In the U.S. there are no guidelines that qualify trails as shinrin-yoku ones. However, in Japan, shinrin-yoku trails are only labeled as such if blood-sampling studies show the natural killer cell count is raised to a certain level. In other words, forest bathing is a practice that’s taken very seriously there.

“If you think about where yoga was 30 years ago and where it is today, you can understand that these practices move from the fringe to mainstream as people come to recognize their value,” Page says. “I can already see that this is quickly establishing itself.”

Amos Clifford, wilderness guide who founded the Association of Nature and Forest Therapy in 2012, concurs. He’s seen the interest firsthand while training guides since 2014. So far, he’s certified 130 guides from 11 countries and this year plans on training another 120 in California, Massachusetts, British Columbia, Australia and Ottawa.

Hotels are even getting in on the action. You can partake in forest bathing at Canyon Ranch in Tucson; Mohonk Mountain House 90 miles outside of New York City; The Mayflower Grace in Washington, Conn.; or at L’Auberge de Sedona under canopies of sycamore trees in Arizona’s red rock region.
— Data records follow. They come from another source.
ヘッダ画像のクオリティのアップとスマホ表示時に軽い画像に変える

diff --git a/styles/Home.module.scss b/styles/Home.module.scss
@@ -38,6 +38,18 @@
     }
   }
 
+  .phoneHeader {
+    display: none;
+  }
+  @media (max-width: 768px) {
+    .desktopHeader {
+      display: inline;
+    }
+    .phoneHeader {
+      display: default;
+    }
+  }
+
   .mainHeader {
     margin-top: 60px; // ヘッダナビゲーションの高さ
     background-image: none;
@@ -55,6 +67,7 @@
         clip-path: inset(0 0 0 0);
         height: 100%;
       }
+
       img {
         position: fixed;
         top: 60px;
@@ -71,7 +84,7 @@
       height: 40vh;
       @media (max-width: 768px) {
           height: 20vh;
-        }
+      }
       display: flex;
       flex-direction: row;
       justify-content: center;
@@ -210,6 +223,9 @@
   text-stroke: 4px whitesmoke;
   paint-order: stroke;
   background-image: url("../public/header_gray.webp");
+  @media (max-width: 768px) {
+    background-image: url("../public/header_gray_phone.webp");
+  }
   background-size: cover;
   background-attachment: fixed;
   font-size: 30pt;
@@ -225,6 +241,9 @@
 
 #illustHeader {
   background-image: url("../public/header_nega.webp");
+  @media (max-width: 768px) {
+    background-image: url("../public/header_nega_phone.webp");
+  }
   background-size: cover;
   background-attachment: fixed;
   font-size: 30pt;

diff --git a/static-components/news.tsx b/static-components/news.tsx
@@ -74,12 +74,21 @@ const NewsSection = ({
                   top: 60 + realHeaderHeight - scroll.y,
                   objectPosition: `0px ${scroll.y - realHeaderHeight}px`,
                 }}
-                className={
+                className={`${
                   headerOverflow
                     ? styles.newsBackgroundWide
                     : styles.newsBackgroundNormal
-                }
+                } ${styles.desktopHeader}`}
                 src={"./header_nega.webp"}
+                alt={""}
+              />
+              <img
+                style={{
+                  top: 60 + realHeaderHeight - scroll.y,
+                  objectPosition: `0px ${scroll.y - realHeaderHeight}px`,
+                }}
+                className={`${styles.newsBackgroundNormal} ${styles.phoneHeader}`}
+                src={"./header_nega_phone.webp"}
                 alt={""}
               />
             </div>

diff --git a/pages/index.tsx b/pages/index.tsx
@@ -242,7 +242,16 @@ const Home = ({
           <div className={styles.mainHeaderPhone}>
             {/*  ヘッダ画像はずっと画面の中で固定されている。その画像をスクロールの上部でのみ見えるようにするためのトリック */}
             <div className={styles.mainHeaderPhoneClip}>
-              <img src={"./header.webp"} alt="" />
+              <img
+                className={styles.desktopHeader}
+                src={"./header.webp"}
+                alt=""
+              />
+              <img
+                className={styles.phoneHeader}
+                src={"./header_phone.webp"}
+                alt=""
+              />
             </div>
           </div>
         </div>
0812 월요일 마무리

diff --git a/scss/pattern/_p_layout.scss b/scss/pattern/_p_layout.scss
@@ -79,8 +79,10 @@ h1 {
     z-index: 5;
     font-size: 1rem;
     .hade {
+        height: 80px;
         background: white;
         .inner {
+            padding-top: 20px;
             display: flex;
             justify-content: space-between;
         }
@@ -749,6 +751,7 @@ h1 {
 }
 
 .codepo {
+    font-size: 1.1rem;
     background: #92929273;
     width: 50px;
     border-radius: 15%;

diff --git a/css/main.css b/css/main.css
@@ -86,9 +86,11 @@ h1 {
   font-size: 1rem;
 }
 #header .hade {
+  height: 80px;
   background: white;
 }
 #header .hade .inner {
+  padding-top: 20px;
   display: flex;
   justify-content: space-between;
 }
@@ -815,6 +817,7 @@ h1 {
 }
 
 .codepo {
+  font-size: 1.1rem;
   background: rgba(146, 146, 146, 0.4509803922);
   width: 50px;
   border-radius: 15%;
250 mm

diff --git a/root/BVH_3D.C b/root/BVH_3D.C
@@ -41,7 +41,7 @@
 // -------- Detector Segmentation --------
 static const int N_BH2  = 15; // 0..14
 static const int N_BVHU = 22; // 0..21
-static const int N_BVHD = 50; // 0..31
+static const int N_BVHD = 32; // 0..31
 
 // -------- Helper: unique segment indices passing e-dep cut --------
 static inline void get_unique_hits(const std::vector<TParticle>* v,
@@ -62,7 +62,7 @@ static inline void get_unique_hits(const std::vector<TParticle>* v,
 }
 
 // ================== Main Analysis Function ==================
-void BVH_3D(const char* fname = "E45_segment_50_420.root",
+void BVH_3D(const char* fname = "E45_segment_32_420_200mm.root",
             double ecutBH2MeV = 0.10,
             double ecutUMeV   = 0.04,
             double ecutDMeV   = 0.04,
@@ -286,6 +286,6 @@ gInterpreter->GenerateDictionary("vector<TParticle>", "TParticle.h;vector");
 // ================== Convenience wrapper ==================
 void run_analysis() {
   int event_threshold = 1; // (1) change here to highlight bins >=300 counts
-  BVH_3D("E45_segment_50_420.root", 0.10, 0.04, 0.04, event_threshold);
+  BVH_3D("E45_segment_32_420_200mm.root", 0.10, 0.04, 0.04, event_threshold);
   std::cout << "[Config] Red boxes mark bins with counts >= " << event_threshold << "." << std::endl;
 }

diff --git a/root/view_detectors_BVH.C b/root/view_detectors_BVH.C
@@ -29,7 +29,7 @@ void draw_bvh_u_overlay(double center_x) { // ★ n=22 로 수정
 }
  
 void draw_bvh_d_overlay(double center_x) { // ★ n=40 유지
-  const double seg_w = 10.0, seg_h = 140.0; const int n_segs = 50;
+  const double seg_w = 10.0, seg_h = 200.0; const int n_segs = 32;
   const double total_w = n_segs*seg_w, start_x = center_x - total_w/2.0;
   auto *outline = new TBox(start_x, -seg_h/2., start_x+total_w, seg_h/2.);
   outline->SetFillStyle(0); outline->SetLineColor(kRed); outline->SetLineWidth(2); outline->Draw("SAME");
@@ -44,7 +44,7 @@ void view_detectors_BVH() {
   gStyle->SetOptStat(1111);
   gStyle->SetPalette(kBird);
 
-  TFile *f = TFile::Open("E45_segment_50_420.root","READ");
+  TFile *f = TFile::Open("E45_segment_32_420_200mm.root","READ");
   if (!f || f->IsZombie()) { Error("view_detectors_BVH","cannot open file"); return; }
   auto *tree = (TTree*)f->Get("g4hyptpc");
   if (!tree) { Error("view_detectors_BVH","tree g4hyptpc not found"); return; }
Even though more studies need to be done to really understand the effect of nature on our brains, we all know traipsing through the woods can be beneficial. Even if you don’t live near a tree-lined trail, studies show that even just looking at greenery can boost your mood and lower your blood pressure. Either way, if you make time for it, your brain will thank you.

If you go:

To find a forest therapy guide, visit natureandforesttherapy.org.